You may or may not find the above-mentioned treatments suited to your budget or lifestyle. So, what about essential oils for Tinnitus?
Using Essential Oil for Ringing Ears
Essential oils come from parts of plants. The plant parts include bark, flowers, leaves, and roots. These are extraordinarily strong, and sometimes you need to dilute them with a carrier oil (like coconut) to avoid skin reactions. In no instance do you ever put essential oils into your ear. Rather, apply about 3 drops on your earlobe, just behind your ear and on your neck close to your ear. Gently rub this in.
Here are oils people find effective for Tinnitus relief:
- Basil: Basil soothes muscles and calms some throbbing some people experience with Tinnitus.

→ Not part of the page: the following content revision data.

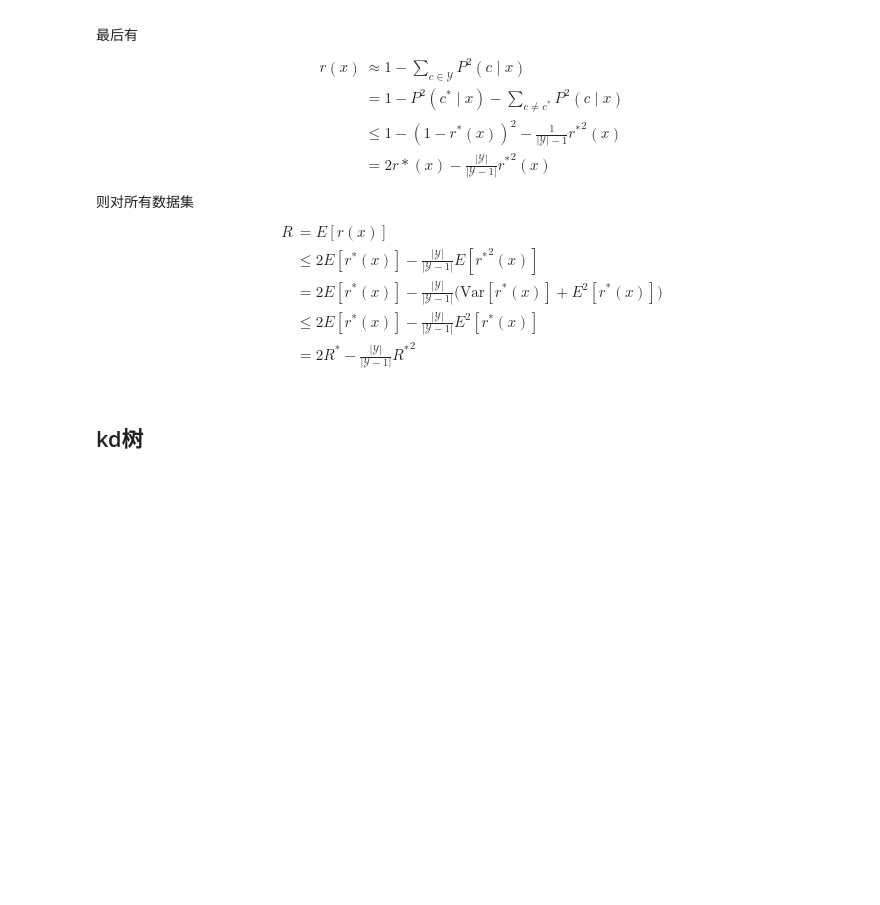
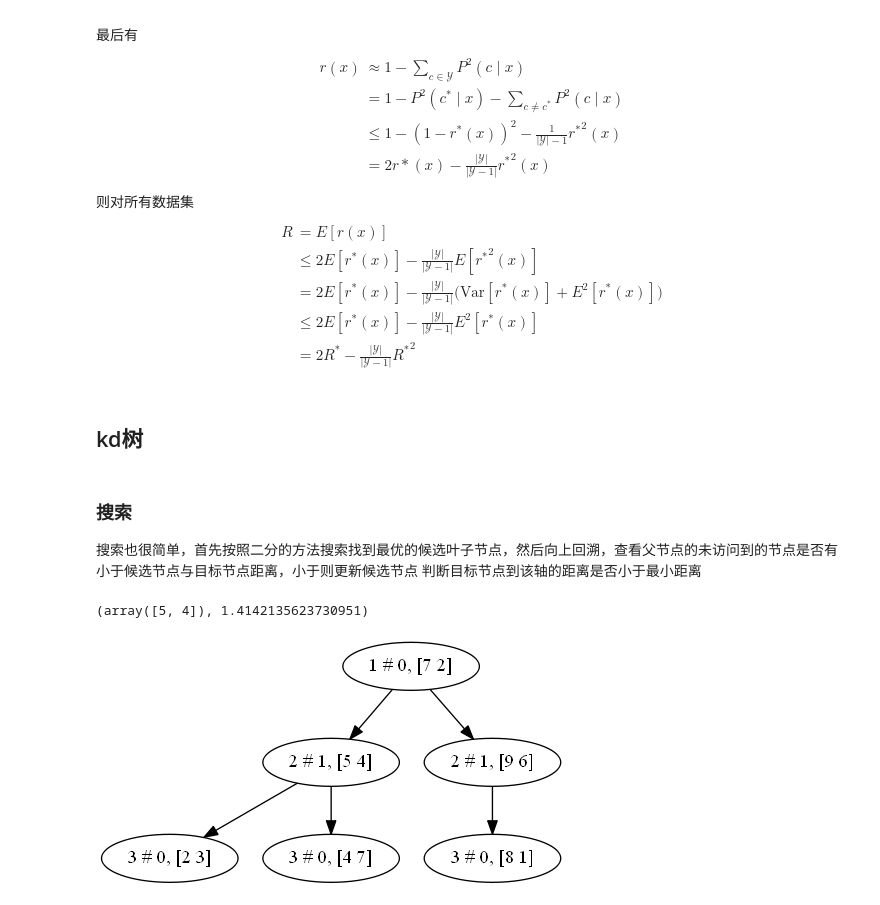
Before and after one commit to zsh965866221/Articles, a Jupyter notebook: notebook/统计学习方法/3 - k近邻.ipynb, the cells around one changed output. Drawn from its saved outputs; the diff is of its cells as text; code cells hidden in the pictures; blank space fills up the shorter version.

```diff
--- a/notebook/统计学习方法/3 - k近邻.ipynb
+++ b/notebook/统计学习方法/3 - k近邻.ipynb
@@ -123,3 +124,12 @@ A = np.array([
+# %%
+A = np.array([
+    [2,3],
+    [5,4],
+    [9,6],
+    [4,7],
+    [8,1],
+    [7,2]
+])
 # %%
 def D(X):
     return np.mean(np.power(X - np.mean(X,axis=0), 2), axis=0)
@@ -130,6 +140,7 @@ class Node(object):
         self.dim = dim
         self. lc = lc
         self.rc = rc
+        self.visited = False
 # %%
 def kd_Tree(X):
     if(len(X) == 0):
@@ -145,3 +156,7 @@ def kd_Tree(X):
     root.lc = kd_Tree(X[:int(N/2)])
     root.rc = kd_Tree(X[int(N/2)+1:])
     return root
+# %% [markdown]
+### 搜索
+搜索也很简单，首先按照二分的方法搜索找到最优的候选叶子节点，然后向上回溯，查看父节点的未访问到的节点是否有小于候选节点与目标节点距离，小于则更新候选节点
+判断目标节点到该轴的距离是否小于最小距离
@@ -147,0 +198,33 @@ def kd_Tree(X):
+# %%
+tree = kd_Tree(A)
+# %%
+kd_search(tree, np.array([4,3]))
+# %% [output]
+(array([5, 4]), 1.4142135623730951)
+# %%
+dot = pydot.Dot()
+global level
+level = 1
+def create_dot(p):
+    global level
+    p_name = "%d # %d, %s" % (level, p.dim, str(p.p))
+    dot.add_node(pydot.Node(name=p_name))
+    if p.lc is not None:
+        level = level + 1
+        c = p.lc
+        c_name = "%d # %d, %s" % (level, c.dim, str(c.p))
+        dot.add_edge(pydot.Edge(dst=c_name, src=p_name))
+        create_dot(c)
+        level = level -1
+    if p.rc is not None:
+        level = level + 1
+        c = p.rc
+        c_name = "%d # %d, %s" % (level, c.dim, str(c.p))
+        dot.add_edge(pydot.Edge(dst=c_name, src=p_name))
+        create_dot(c)
+        level = level -1
+# %%
+create_dot(tree)
+viewPydot(dot)
+# %% [output]
+[figure, added]
```
Also changed, not shown: parts of 3 cells of this notebook, 6 other files.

Note: Stick to Sweet Basil for this purpose.
- Cypress: Cypress improves blood circulation, so it may help people whose Tinnitus stems from disorders there. It also has a very calming effect stressors that may exasperate the condition.
- Helichrysum: Is part of the sunflower family that has the folk name of Everlasting Flower. Besides tinnitus Helichrysum is suitable for treating skin inflammation. This is why it may help Tinnitus too, specifically inflammation around the neck and ears. As an extra benefit, this may also decrease ear wax buildup.
- Juniper Berry: Juniper berry works best for Tinnitus caused by infections or inflammation.
- Lavender: Is a popular essential oil because it relieves stress and the anxiety contributing to Tinnitus. For those with allergies or colds, lavender clears air passages that may, in turn, reduce loudness.
- Patchouli: Has a strong aroma and works on improving circulation. It works well with Helichrysum for Tinnitus. One drop goes a long way.
- Petitgrain: Comes from Bitter Orange leaves. This oil has antispasmodic qualities and helps put the nervous system back into balance.
Summing it All Up: Tinnitus Relief with Essential Oils
Essential oils will not cure your Tinnitus. But, they may make living with it a lot easier. If you are considering trying them, consult with the physician first to discuss your options just to be on the safe side. Essential oils play nicely with a person’s treatment plan, but your caregiver should always be aware of everything on your wellness platter.
Also, please remember, if you have an underlying cause that contributes to Tinnitus, these options may vary. People with a Meniere’s Disease diagnosis have a more extensive list of oils that target Vertigo versus ear-ringing, for example. Holistic approaches to your care are the best by far. Too much focus on one treatment when you have more than one symptom usually doesn’t provide long-term relief.